RECORDS PROVIDED:
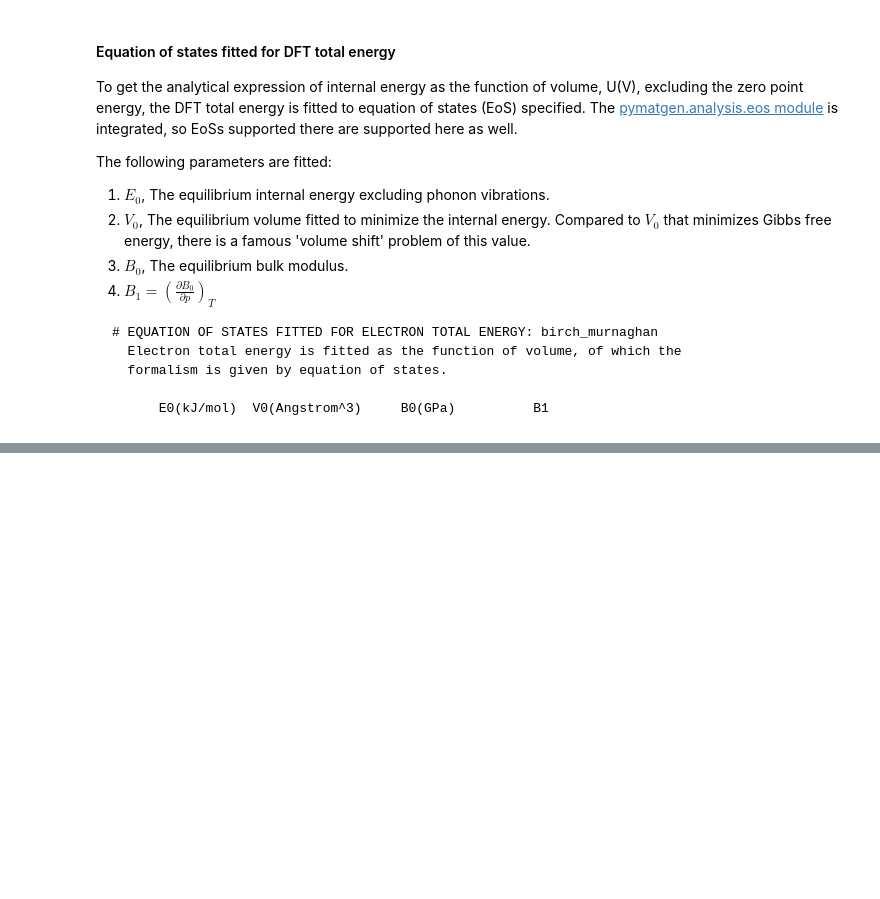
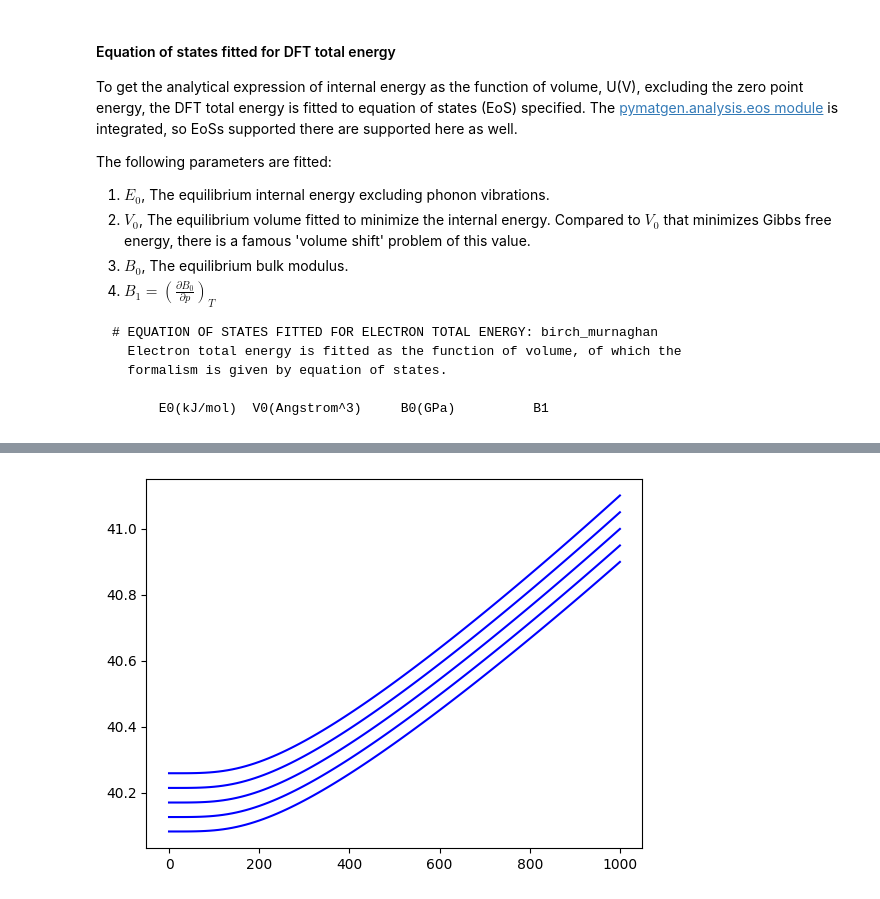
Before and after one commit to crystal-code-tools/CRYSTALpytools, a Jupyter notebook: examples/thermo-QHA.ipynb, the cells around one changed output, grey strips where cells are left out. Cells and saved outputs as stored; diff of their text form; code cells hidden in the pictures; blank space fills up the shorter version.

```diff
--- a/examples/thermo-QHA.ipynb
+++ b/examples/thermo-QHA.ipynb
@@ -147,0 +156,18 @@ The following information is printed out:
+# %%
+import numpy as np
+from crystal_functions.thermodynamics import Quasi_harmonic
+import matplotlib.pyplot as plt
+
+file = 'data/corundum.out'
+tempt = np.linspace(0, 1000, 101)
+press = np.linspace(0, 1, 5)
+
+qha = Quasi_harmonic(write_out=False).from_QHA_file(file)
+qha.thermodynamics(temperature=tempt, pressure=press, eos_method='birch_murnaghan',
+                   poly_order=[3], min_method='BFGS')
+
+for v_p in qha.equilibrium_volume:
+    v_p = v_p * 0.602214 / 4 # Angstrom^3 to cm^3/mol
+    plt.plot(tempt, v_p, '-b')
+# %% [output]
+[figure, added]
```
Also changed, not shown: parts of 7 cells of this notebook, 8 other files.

YOUR INSTRUCTIONS:
Sift the material for lines with the string "tempt". Copy each one found.

RESPONSE AREA:
+tempt = np.linspace(0, 1000, 101)
+qha.thermodynamics(temperature=tempt, pressure=press, eos_method='birch_murnaghan',
+    plt.plot(tempt, v_p, '-b')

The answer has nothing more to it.